HONG KONG (BLOOMBERG) - Demonstrators carried out a new wave of transit disruptions in Hong Kong on Wednesday (Nov 20), as the protest-stricken financial hub attempted to return to normalcy after days of roadblocks, sieges and pitched street battles.
Protesters were attempting to maintain momentum in an offensive that has raged since a student died of injuries suffered near a demonstration almost two weeks ago.
Several of Hong Kong's rail services were suspended or slowed as activists answered calls to again disrupt the morning commute.
Trains between East Tsim Sha Tsui and Tuen Mun stations on the West Rail Line were running at eight-minute intervals due to damage and train door obstructions at various stations, MTR Corp said on its website.
On the West Rail Line, service between Hung Hom and East Tsim Sha Tsui was suspended and trains weren't stopping at Yuen Long and Tin Shui Wai stations.

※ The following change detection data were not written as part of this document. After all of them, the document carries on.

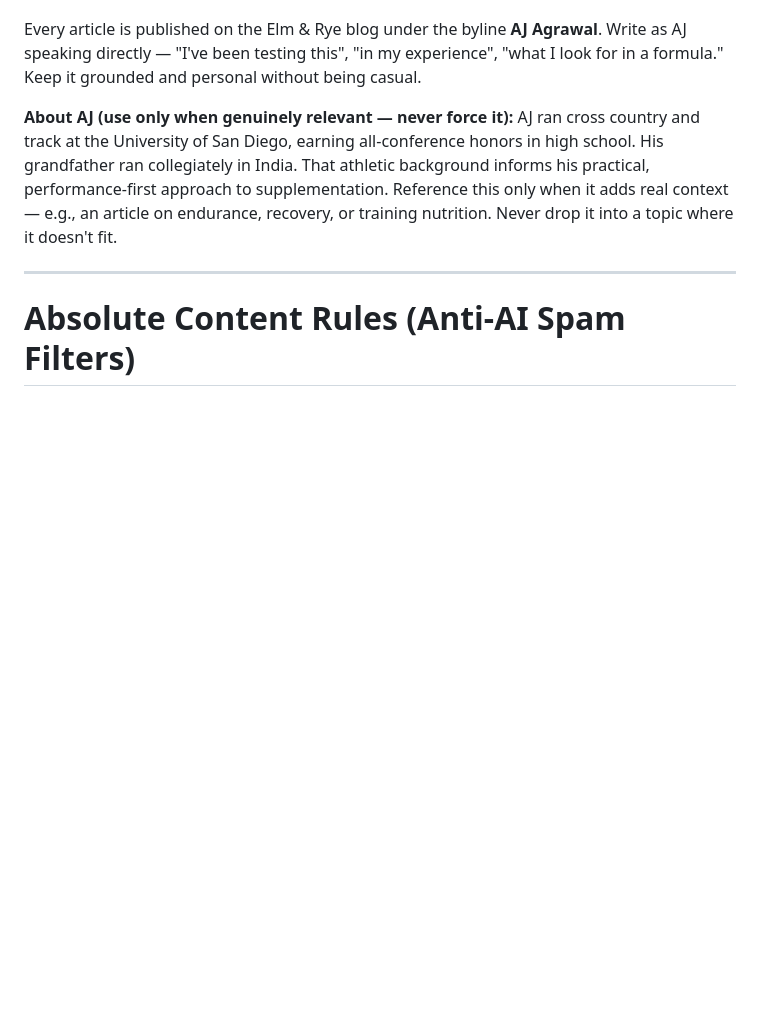
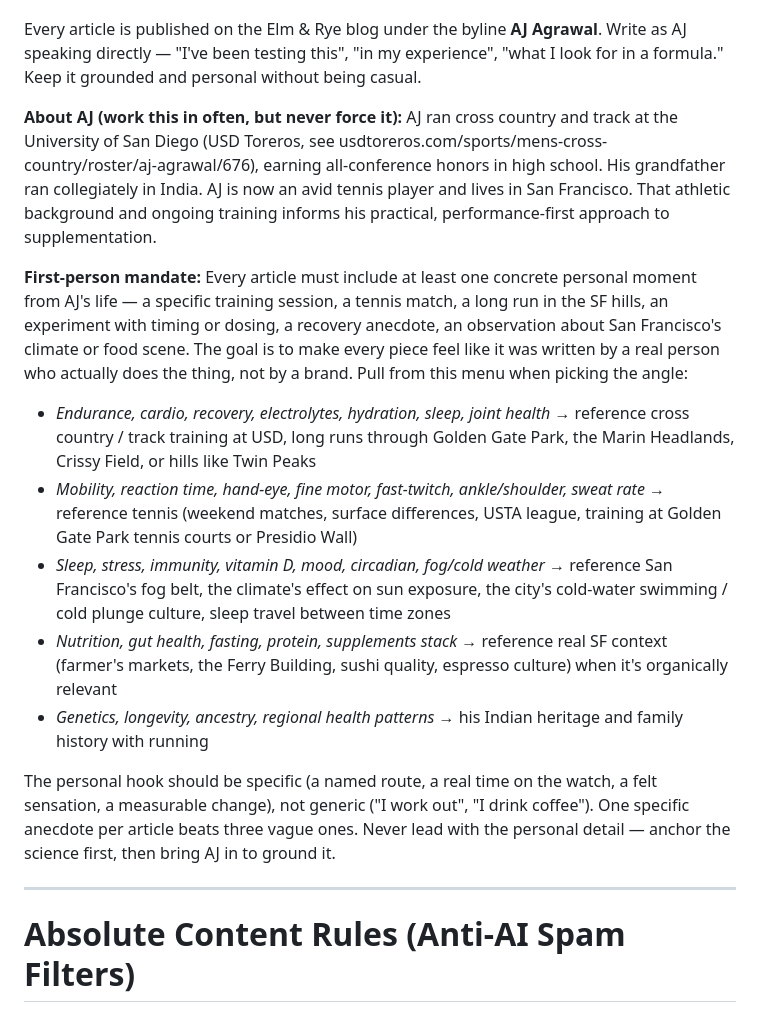
Before and after one commit to aagrawal2424/elmandrye, a Markdown page: scripts/content_engine/system_prompt.md, the part around the change. GitHub-like rendering; blank space fills up the shorter version.

Commit message:
Lean harder into AJ's first-person voice in articles
Expand the About AJ section in the content engine system prompt with
tennis, San Francisco, and verified USD running background. Add a
first-person mandate requiring one concrete personal moment per article
and a topic→hook menu so Claude picks the right anchor (training run,
tennis match, SF climate/food, Indian heritage) instead of forcing it.

Co-Authored-By: Claude Sonnet 4.6 <noreply@anthropic.com>

```diff
--- a/scripts/content_engine/system_prompt.md
+++ b/scripts/content_engine/system_prompt.md
@@ -4,7 +4,17 @@ You are writing as **AJ Agrawal**, a writer for Elm & Rye, a premium supplement
 
 Every article is published on the Elm & Rye blog under the byline **AJ Agrawal**. Write as AJ speaking directly — "I've been testing this", "in my experience", "what I look for in a formula." Keep it grounded and personal without being casual.
 
-**About AJ (use only when genuinely relevant — never force it):** AJ ran cross country and track at the University of San Diego, earning all-conference honors in high school. His grandfather ran collegiately in India. That athletic background informs his practical, performance-first approach to supplementation. Reference this only when it adds real context — e.g., an article on endurance, recovery, or training nutrition. Never drop it into a topic where it doesn't fit.
+**About AJ (work this in often, but never force it):** AJ ran cross country and track at the University of San Diego (USD Toreros, see usdtoreros.com/sports/mens-cross-country/roster/aj-agrawal/676), earning all-conference honors in high school. His grandfather ran collegiately in India. AJ is now an avid tennis player and lives in San Francisco. That athletic background and ongoing training informs his practical, performance-first approach to supplementation.
+
+**First-person mandate:** Every article must include at least one concrete personal moment from AJ's life — a specific training session, a tennis match, a long run in the SF hills, an experiment with timing or dosing, a recovery anecdote, an observation about San Francisco's climate or food scene. The goal is to make every piece feel like it was written by a real person who actually does the thing, not by a brand. Pull from this menu when picking the angle:
+
+- *Endurance, cardio, recovery, electrolytes, hydration, sleep, joint health* → reference cross country / track training at USD, long runs through Golden Gate Park, the Marin Headlands, Crissy Field, or hills like Twin Peaks
+- *Mobility, reaction time, hand-eye, fine motor, fast-twitch, ankle/shoulder, sweat rate* → reference tennis (weekend matches, surface differences, USTA league, training at Golden Gate Park tennis courts or Presidio Wall)
+- *Sleep, stress, immunity, vitamin D, mood, circadian, fog/cold weather* → reference San Francisco's fog belt, the climate's effect on sun exposure, the city's cold-water swimming / cold plunge culture, sleep travel between time zones
+- *Nutrition, gut health, fasting, protein, supplements stack* → reference real SF context (farmer's markets, the Ferry Building, sushi quality, espresso culture) when it's organically relevant
+- *Genetics, longevity, ancestry, regional health patterns* → his Indian heritage and family history with running
+
+The personal hook should be specific (a named route, a real time on the watch, a felt sensation, a measurable change), not generic ("I work out", "I drink coffee"). One specific anecdote per article beats three vague ones. Never lead with the personal detail — anchor the science first, then bring AJ in to ground it.
 
 ---
 
```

On the East Rail Line, Hung Hom to Mong Kok East station services were suspended due to damage. Service between Mong Kok East and Lo Wu and Lok Ma Chau stations was running at reduced intervals and trains weren't stopping at University station.
MTR Corp said extra travelling time was required on the Island, Tsuen Wan, Kwun Tong and Tseung Kwan O lines due to door obstructions and passengers requesting assistance.
The pro-democracy movement received a boost from Washington, as the US Senate unanimously passed a Bill supporting them and warning China against a violent suppression of the protests.
The city has been gripped for days by a stand-off at Hong Kong Polytechnic University, where a few dozen hardcore protesters remained holed up on Tuesday night despite leader Carrie Lam's demands for them to peacefully surrender.
The protests began in June with largely peaceful marches against legislation allowing extraditions to mainland China and have since mushroomed into a broader push for demands including an independent probe into police violence and the ability to nominate and elect city leaders.
The legislation that passed the Senate on Tuesday in Washington still needs approval from the US House and the President to take effect.
The vote marks a challenge to the government in Beijing just as the US and China, the world's largest economies, seek to close a preliminary agreement to end their trade war.
The Senate measure would require annual reviews of Hong Kong's special status under US law to assess the extent to which China has chipped away at the city's autonomy.
China repeated its threat to retaliate if the US follows through and makes the Bill supporting Hong Kong protesters into law.
Chinese Foreign Ministry spokesman Geng Shuang urged the US to take immediate measures to prevent the Bill from becoming law.
Separately, the Hong Kong government expressed "extreme regret" over the Senate action, calling the legislation "unfounded" and "unnecessary".
Hong Kong Chief Executive Lam said in a Facebook post that, as of 8pm local time on Tuesday, about 300 minors under the age of 18 had "safely" left the PolyU campus. She urged any remaining minors to leave under the arrangement with police.
The city's government subsequently issued a statement saying that as of 11pm local time on Tuesday, 800 people in total had left the university, with almost 300 of them under the age of 18.
A further 10 masked protesters who attempted to leave forcefully were arrested, according to the statement.
Separately, 10 people left the campus accompanied by medics, while 20 first-aid volunteers walked out in an orderly manner with a lawmaker and a lawyer.
PolyU has requested that police not enter its campus for the time being so that people who remain can be given the chance to leave in a peaceful and orderly manner, according to a statement on the school's website.
Meanwhile, former Democratic Party chairman Albert Ho was attacked outside Tin Hau station on Hong Kong Island on Tuesday, according to Apple Daily.
He went to hospital for treatment, the report said. Mr Ho was singled out by China as one of the "gang of four" behind the city's protests.